**SOURCE DATA**
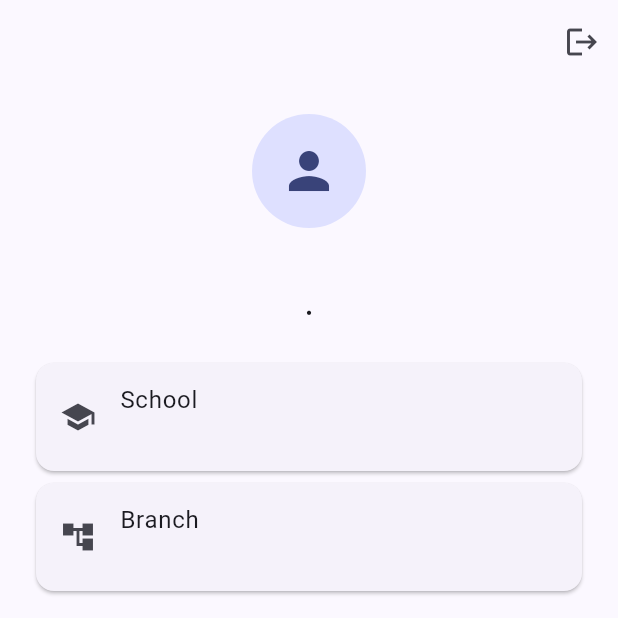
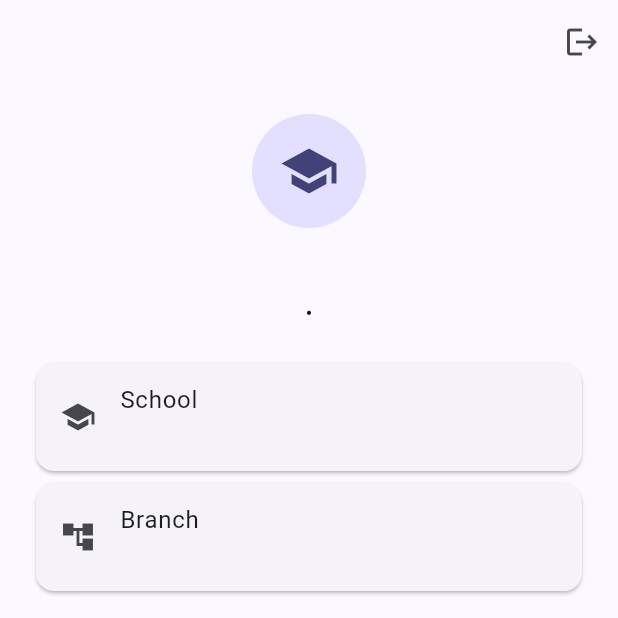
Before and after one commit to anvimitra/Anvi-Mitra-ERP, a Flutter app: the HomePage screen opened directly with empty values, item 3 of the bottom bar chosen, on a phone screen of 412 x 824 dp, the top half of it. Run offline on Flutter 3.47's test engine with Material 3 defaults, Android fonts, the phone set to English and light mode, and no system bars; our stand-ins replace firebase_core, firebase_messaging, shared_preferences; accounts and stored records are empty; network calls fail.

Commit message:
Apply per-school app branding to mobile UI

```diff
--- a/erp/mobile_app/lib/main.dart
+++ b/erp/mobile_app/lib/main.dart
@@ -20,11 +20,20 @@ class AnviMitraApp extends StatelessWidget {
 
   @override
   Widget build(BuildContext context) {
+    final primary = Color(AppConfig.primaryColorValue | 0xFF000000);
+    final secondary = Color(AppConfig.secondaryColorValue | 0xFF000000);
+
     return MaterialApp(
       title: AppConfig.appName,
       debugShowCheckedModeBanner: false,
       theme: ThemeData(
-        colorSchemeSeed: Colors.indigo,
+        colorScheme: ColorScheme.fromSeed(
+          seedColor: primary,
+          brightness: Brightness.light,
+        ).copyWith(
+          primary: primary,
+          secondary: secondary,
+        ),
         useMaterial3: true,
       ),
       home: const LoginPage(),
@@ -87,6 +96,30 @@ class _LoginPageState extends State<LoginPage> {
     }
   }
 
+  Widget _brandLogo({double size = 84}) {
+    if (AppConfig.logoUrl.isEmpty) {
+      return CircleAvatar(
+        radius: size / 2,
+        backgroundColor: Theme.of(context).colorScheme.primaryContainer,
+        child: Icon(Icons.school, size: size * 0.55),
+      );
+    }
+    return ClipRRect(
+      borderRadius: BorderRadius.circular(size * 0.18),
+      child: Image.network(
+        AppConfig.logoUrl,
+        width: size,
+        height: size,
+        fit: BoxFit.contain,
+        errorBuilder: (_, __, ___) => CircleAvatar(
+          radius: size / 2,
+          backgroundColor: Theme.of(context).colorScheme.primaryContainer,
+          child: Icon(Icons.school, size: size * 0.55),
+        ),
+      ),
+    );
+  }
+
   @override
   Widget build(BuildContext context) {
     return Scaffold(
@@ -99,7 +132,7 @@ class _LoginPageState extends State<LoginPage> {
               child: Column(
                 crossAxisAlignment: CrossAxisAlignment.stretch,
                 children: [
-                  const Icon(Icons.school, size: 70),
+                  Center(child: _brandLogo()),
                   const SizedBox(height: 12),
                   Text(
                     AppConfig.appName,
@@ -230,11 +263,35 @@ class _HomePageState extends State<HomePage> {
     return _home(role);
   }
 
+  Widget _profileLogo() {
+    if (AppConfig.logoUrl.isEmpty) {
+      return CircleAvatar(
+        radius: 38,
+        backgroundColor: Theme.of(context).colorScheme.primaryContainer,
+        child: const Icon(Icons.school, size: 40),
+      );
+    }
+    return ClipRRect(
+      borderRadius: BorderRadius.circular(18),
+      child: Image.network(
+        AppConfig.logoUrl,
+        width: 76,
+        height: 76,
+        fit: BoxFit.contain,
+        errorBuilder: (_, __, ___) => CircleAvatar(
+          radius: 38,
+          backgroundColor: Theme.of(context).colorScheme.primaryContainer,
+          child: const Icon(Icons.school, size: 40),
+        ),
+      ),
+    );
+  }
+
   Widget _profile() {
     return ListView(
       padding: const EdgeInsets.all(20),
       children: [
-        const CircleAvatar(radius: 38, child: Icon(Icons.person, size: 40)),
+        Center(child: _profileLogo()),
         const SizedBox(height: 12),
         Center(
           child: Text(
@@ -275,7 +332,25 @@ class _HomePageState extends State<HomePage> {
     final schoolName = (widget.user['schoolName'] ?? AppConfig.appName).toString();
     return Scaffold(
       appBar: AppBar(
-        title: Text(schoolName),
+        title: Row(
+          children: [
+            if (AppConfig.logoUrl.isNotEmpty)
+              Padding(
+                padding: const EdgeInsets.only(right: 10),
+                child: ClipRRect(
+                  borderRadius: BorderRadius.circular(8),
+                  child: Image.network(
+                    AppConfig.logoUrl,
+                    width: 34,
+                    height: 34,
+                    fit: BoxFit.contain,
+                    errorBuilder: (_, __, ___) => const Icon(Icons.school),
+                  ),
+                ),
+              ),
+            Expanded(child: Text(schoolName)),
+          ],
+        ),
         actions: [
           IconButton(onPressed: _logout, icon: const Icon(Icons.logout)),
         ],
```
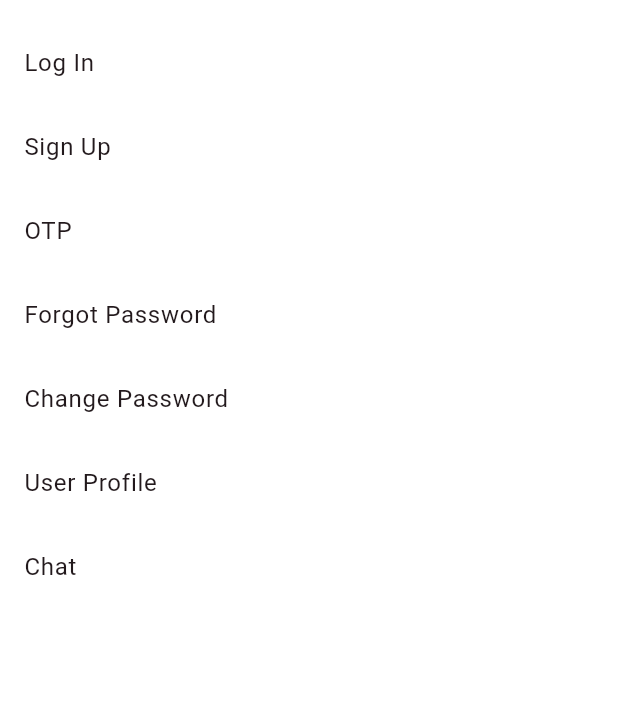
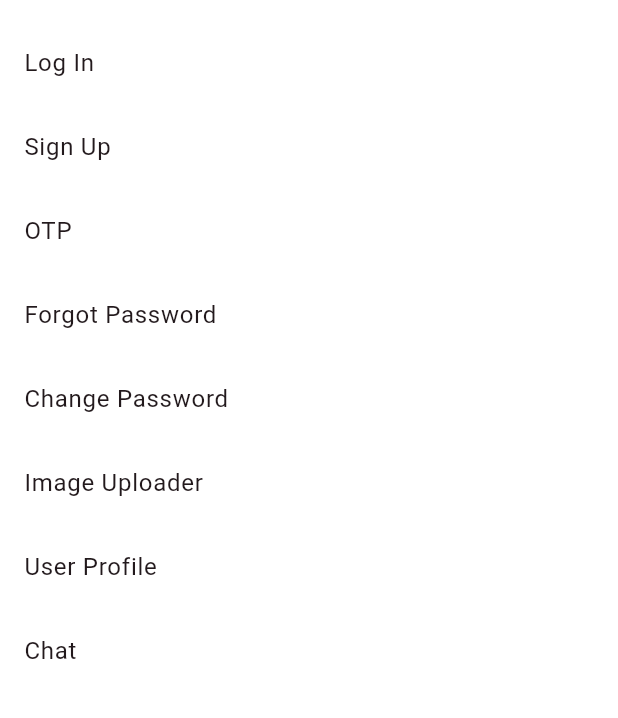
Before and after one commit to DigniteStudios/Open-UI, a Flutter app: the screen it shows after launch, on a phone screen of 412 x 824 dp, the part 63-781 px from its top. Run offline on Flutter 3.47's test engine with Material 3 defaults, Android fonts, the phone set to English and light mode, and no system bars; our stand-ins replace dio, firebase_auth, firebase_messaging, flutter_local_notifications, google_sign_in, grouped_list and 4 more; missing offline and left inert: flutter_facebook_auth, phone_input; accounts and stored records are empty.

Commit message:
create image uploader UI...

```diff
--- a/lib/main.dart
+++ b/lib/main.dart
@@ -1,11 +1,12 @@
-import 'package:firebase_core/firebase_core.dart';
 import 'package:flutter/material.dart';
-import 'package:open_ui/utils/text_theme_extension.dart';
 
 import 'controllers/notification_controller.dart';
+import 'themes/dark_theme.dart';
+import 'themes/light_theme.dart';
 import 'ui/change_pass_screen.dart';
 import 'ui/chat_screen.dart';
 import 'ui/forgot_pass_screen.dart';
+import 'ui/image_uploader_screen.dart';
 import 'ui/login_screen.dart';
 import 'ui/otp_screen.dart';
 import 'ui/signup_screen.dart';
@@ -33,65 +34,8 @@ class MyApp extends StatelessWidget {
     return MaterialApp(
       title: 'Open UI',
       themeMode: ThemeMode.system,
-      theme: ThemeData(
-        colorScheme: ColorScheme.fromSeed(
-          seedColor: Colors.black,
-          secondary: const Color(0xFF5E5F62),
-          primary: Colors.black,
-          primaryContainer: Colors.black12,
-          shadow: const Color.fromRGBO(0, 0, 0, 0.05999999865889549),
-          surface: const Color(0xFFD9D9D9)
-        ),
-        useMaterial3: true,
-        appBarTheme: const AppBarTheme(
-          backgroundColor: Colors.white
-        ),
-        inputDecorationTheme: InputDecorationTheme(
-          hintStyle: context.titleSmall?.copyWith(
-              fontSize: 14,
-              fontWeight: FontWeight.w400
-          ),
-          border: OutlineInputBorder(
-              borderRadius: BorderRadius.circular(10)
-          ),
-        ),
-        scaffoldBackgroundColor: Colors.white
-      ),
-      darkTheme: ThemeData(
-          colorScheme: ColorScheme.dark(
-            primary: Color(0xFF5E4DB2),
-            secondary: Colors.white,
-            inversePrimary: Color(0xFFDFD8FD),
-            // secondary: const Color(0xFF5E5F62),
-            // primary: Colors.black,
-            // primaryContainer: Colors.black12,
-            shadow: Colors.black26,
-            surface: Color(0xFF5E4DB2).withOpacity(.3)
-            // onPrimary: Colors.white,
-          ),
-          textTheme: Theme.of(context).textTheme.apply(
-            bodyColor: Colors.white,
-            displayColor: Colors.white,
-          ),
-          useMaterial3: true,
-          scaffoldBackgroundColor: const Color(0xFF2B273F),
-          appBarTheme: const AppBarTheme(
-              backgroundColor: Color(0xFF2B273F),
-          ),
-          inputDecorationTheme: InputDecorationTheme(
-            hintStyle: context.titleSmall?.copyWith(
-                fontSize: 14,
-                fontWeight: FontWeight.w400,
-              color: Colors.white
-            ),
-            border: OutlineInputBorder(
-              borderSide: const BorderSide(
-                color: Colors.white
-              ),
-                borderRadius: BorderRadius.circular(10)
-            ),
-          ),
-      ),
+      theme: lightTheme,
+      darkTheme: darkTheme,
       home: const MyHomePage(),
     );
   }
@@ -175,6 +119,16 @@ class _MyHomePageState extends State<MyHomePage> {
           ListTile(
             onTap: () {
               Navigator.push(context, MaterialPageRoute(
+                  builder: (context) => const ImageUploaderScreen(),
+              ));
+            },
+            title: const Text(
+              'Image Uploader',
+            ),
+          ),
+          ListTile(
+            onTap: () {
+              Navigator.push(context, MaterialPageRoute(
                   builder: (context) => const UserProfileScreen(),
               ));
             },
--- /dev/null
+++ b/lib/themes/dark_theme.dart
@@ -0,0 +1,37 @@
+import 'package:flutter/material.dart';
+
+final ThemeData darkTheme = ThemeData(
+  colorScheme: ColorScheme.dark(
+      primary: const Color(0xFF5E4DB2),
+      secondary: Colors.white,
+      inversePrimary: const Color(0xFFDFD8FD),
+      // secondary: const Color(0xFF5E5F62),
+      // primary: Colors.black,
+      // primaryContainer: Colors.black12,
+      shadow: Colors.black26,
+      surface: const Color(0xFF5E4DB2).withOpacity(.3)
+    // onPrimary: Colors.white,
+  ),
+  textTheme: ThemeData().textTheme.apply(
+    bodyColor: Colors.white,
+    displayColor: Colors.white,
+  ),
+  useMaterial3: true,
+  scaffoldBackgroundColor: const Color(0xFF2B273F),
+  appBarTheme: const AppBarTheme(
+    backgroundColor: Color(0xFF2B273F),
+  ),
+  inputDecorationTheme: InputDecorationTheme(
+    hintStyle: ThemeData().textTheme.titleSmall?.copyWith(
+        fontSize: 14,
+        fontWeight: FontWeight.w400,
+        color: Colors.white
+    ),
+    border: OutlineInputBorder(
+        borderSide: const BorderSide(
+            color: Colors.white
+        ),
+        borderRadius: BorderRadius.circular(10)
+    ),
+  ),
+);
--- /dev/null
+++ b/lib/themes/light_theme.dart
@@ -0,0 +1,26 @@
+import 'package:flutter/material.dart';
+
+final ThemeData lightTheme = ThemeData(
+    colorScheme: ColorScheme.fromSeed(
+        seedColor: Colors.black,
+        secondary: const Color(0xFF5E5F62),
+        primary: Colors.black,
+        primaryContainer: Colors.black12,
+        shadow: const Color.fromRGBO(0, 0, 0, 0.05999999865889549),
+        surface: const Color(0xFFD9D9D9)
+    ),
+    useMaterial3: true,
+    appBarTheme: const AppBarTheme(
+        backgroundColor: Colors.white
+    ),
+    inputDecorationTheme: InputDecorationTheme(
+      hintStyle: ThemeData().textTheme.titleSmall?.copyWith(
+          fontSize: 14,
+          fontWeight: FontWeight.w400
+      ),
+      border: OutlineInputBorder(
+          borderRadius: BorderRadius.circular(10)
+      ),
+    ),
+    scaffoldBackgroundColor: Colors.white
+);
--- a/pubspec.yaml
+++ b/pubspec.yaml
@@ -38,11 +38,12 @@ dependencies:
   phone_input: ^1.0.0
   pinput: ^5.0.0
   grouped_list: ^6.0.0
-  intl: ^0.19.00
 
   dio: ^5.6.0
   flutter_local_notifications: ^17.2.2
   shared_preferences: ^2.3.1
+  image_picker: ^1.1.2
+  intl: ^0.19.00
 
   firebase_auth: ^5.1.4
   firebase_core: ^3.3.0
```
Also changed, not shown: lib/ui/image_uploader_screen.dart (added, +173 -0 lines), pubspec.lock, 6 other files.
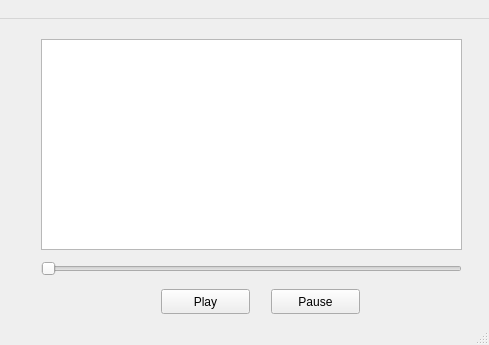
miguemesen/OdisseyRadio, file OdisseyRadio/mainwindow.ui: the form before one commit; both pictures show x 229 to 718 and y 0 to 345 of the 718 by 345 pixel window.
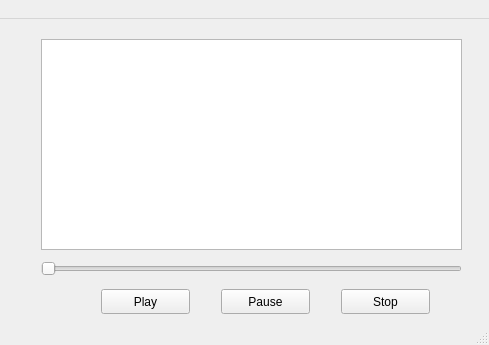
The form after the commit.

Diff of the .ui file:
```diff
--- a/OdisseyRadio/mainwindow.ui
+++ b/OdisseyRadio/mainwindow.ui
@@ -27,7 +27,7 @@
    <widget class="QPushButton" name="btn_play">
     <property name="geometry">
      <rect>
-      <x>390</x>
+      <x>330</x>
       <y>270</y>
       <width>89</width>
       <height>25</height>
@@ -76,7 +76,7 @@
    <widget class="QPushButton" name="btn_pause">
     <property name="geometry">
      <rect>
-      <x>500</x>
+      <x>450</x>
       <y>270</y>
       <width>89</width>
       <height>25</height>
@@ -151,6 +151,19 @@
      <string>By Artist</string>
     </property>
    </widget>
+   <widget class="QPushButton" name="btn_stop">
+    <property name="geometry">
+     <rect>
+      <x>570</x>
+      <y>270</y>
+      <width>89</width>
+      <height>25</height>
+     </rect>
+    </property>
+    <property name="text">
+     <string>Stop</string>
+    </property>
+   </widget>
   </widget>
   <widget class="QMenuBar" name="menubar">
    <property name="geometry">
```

**INSTRUCTIONS TO FOLLOW**
Take every line above that includes the string "width" and return it.

**EXERCISE RESPONSE**
+        width: size,
+        width: 76,
+                    width: 34,
       <width>89</width>
       <width>89</width>
+      <width>89</width>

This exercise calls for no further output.